Records for the task:
● ● ● ● ● ● ●
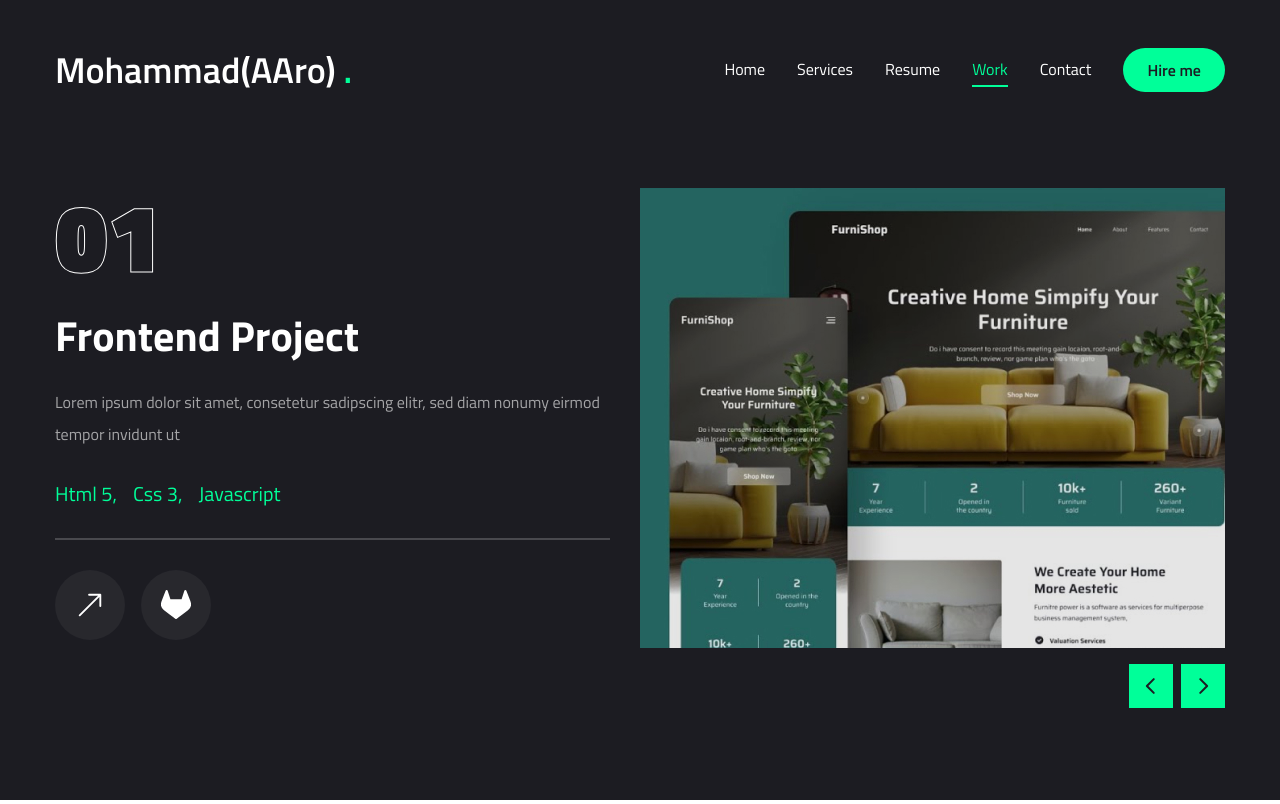
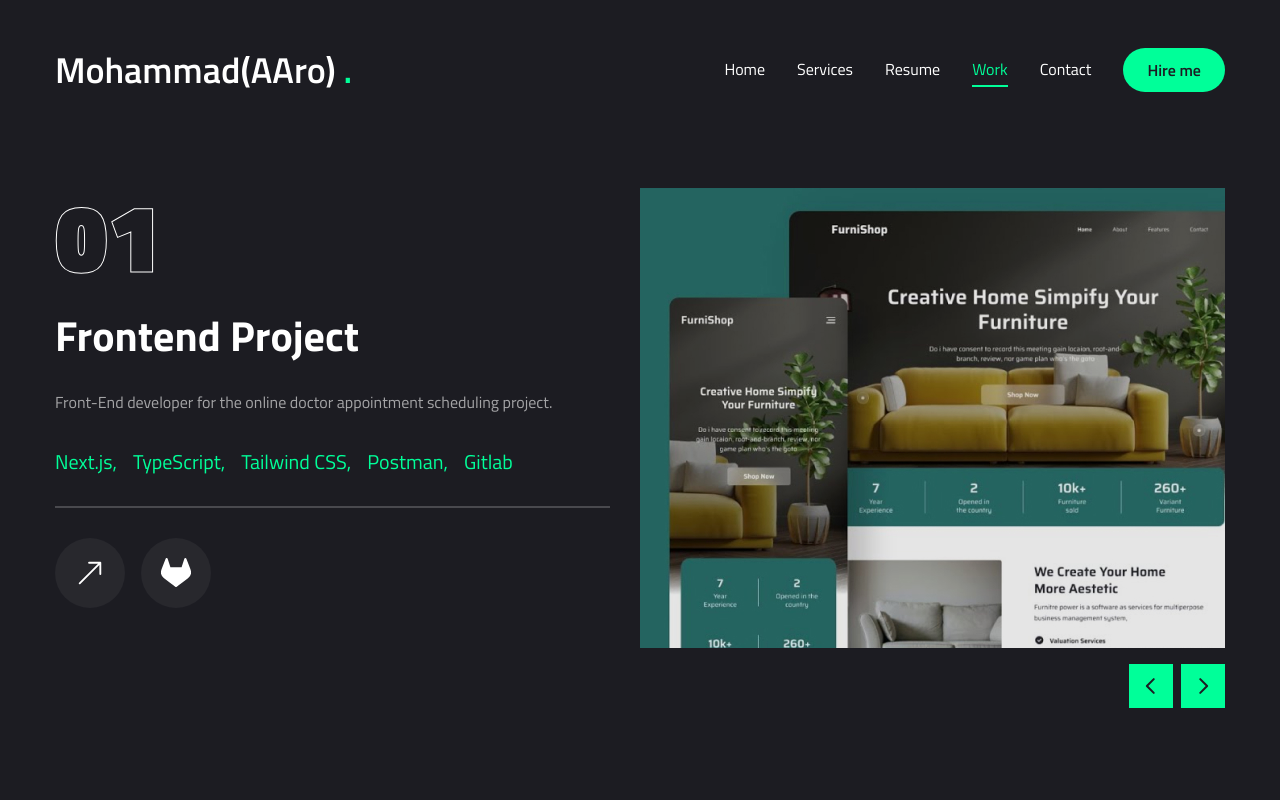
Before and after one commit to AAroRaad/portfolioWebsite, a Next.js app: page /work in a window 1280 px wide. Built offline with nearby package versions, Linux system fonts and the light colour scheme.

Commit message:
update work page and add projects

```diff
--- a/src/app/work/page.tsx
+++ b/src/app/work/page.tsx
@@ -36,11 +36,16 @@ const projects = [
     category: "frontend",
     title: "project 1",
     description:
-      "Lorem ipsum dolor sit amet, consetetur sadipscing elitr, " +
-      "sed diam nonumy eirmod tempor invidunt ut",
-    stack: [{ name: "Html 5" }, { name: "Css 3" }, { name: "Javascript" }],
+      "Front-End developer for the online doctor appointment scheduling project.",
+    stack: [
+      { name: "Next.js" },
+      { name: "TypeScript" },
+      { name: "Tailwind CSS" },
+      { name: "Postman" },
+      { name: "Gitlab" },
+    ],
     image: "/assets/work/thumb1.png",
-    live: "",
+    live: "https://jimare24.com/",
     gitlab: "",
   },
   {
@@ -48,12 +53,13 @@ const projects = [
     category: "frontend",
     title: "project 2",
     description:
-      "Lorem ipsum dolor sit amet, consetetur sadipscing elitr, " +
-      "sed diam nonumy eirmod tempor invidunt ut",
+      "Front-End developer for the doctor appointment management project",
     stack: [
-      { name: "React.js" },
-      { name: "Tailwind.css" },
-      { name: "Javascript" },
+      { name: "Next.js" },
+      { name: "TypeScript" },
+      { name: "Tailwind CSS" },
+      { name: "Postman" },
+      { name: "Gitlab" },
     ],
     image: "/assets/work/thumb2.png",
     live: "",
@@ -64,15 +70,62 @@ const projects = [
     category: "frontend",
     title: "project 3",
     description:
-      "Lorem ipsum dolor sit amet, consetetur sadipscing elitr, " +
-      "sed diam nonumy eirmod tempor invidunt ut",
+      "Front-End developer for the multi-brand login project.",
     stack: [
-      { name: "Next.js" },
-      { name: "Tailwind.css" },
-      { name: "Typescript" },
+      { name: "React.js" },
+      { name: "JavaScript" },
+      { name: "Tailwind CSS" },
+      { name: "Postman" },
+      { name: "Github" },
     ],
     image: "/assets/work/thumb3.png",
-    live: "",
+    live: "https://login.ahoora.pro/?brand=jimare",
+    gitlab: "",
+  },
+  {
+    num: "04",
+    category: "frontend",
+    title: "project 4",
+    description:
+        "Front-End developer for the portfolio project.",
+    stack: [
+      { name: "React.js" },
+      { name: "Javascript" },
+      { name: "Material UI" },
+      { name: "Github" },
+    ],
+    image: "/assets/work/thumb3.png",
+    live: "https://portfolio-red-alpha-12.vercel.app/",
+    gitlab: "",
+  },
+  {
+    num: "05",
+    category: "ui/ux",
+    title: "project 5",
+    description:
+        "Ui/Ux Designer for the Jin's administrative panel project.",
+    stack: [
+      { name: "Adobe Xd" },
+      { name: "Adobe Photoshop" },
+      { name: "Adobe Illustrator" },
+    ],
+    image: "/assets/work/thumb3.png",
+    live: "https://xd.adobe.com/view/a3fdfdee-d01f-427d-a281-e8f0bf1b78eb-f6ae/",
+    gitlab: "",
+  },
+  {
+    num: "06",
+    category: "ui/ux",
+    title: "project 6",
+    description:
+        "Ui/Ux Designer for the Redesign of comeback android app project.",
+    stack: [
+      { name: "Adobe Xd" },
+      { name: "Adobe Photoshop" },
+      { name: "Adobe Illustrator" },
+    ],
+    image: "/assets/work/thumb3.png",
+    live: "https://xd.adobe.com/view/be00362a-f6c1-448f-a9c3-8af6c164a929-eb53/",
     gitlab: "",
   },
 ];
@@ -192,10 +245,10 @@ const Work = () => {
               })}
               {/* slider buttons */}
               <WorkSliderBtns
-                  containerStyles="flex gap-2 absolute right-0 bottom-[calc(50%_-_22px)] xl:bottom-0
+                containerStyles="flex gap-2 absolute right-0 bottom-[calc(50%_-_22px)] xl:bottom-0
                   z-20 w-full justify-between xl:w-max xl:justify-none"
-                  btnStyles='bg-accent hover:bg-accent-hover text-primary text-[22px] w-[44px]
-                  h-[44px] flex justify-center items-center transition-all'
+                btnStyles="bg-accent hover:bg-accent-hover text-primary text-[22px] w-[44px]
+                  h-[44px] flex justify-center items-center transition-all"
               />
             </Swiper>
           </div>
```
● ● ● ● ● ● ●
List the lines of the entries that include "transition".

Written solution:
-                  h-[44px] flex justify-center items-center transition-all'
+                  h-[44px] flex justify-center items-center transition-all"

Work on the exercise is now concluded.